Conventional approaches to text classification typically assume the existence of a fixed set of predefined labels to which a given text can be classified. However, in real-world applications, there exists an infinite label space for describing a given text. In addition, depending on the aspect (sentiment, topic, etc.) and domain of the text (finance, legal, etc.), the interpretation of the label can vary greatly. This makes the task of text classification, particularly in the zero-shot scenario, extremely challenging. In this paper, we investigate the task of zero-shot text classification with the aim of improving the ability of pre-trained language models (PLMs) to generalize to both seen and unseen data across varying aspects and domains. To solve this we introduce two new simple yet effective pre-training strategies, Implicit and Explicit pre-training. These methods inject aspect-level understanding into the model at train time with the goal of conditioning the model to build task-level understanding. To evaluate this, we construct and release UTCD, a new benchmark dataset for evaluating text classification in zero-shot settings. Experimental results on UTCD show that our approach achieves improved zero-shot generalization on a suite of challenging datasets across an array of zero-shot formalizations.
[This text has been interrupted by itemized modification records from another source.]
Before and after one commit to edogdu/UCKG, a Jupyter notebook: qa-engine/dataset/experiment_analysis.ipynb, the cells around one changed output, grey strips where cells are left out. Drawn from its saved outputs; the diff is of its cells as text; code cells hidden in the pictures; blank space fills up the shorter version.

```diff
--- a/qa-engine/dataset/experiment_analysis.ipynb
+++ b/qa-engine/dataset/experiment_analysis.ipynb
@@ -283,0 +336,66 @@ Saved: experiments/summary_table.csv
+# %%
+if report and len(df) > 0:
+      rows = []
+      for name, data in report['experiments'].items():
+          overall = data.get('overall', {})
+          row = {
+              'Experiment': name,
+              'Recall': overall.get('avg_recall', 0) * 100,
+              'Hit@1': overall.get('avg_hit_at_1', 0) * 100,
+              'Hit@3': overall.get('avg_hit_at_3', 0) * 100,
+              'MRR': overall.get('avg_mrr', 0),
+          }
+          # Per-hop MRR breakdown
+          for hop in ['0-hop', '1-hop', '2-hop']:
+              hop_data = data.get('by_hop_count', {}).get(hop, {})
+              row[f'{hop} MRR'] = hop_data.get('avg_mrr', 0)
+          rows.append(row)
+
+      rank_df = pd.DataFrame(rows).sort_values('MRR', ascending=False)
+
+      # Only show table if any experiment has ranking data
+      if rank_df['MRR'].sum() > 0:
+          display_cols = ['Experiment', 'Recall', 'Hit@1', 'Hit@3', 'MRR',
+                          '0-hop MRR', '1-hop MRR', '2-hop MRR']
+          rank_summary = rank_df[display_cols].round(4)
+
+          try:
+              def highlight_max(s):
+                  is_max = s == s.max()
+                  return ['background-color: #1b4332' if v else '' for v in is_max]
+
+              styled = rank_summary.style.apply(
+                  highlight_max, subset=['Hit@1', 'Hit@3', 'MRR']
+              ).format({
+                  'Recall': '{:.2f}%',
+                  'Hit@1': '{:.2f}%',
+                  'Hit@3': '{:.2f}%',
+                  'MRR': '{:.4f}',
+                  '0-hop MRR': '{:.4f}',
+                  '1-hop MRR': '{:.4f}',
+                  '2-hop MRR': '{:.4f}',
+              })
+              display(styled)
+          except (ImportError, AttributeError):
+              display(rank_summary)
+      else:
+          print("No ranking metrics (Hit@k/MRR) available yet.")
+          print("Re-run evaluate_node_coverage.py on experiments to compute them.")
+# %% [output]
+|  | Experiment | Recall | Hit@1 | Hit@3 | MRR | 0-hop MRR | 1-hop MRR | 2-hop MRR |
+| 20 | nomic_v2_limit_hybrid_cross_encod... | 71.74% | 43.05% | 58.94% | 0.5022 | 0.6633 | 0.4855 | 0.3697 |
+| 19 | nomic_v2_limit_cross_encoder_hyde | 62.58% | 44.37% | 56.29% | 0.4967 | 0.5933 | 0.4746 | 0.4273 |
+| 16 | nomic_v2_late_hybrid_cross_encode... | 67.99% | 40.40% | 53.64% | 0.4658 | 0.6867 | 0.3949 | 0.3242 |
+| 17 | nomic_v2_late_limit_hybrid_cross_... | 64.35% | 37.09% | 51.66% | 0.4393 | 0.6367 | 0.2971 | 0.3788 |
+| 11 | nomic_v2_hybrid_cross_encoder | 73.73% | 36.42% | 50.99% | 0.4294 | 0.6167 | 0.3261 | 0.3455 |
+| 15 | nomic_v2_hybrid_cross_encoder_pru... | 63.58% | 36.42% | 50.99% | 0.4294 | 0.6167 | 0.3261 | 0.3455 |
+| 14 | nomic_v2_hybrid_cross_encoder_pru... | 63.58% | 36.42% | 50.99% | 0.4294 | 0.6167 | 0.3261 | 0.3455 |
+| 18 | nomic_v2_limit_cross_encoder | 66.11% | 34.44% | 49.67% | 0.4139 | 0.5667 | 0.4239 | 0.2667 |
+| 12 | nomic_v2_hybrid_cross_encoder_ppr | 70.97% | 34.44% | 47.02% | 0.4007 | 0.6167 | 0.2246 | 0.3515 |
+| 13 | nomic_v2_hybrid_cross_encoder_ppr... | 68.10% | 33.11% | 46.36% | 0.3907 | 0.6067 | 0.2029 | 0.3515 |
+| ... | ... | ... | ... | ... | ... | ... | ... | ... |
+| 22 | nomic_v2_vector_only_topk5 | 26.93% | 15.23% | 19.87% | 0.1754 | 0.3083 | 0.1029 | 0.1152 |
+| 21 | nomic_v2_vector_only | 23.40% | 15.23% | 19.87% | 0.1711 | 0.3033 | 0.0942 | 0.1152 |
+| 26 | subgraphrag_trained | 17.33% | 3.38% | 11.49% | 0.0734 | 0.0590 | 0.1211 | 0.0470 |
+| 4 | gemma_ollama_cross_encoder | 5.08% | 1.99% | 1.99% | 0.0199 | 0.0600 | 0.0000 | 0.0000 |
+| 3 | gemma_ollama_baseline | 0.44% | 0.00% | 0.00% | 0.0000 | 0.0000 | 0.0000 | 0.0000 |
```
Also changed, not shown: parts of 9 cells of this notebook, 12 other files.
Today's production scale-out applications include many sub-application components, such as storage backends, logging infrastructure and AI models. These components have drastically different characteristics, are required to work in collaboration, and interface with each other as microservices. This leads to increasingly high complexity in developing, optimizing, configuring, and deploying scale-out applications, raising the barrier to entry for most individuals and small teams. We developed a novel co-designed runtime system, Jaseci, and programming language, Jac, which aims to reduce this complexity. The key design principle throughout Jaseci's design is to raise the level of abstraction by moving as much of the scale-out data management, microservice componentization, and live update complexity into the runtime stack to be automated and optimized automatically. We use real-world AI applications to demonstrate Jaseci's benefit for application performance and developer productivity.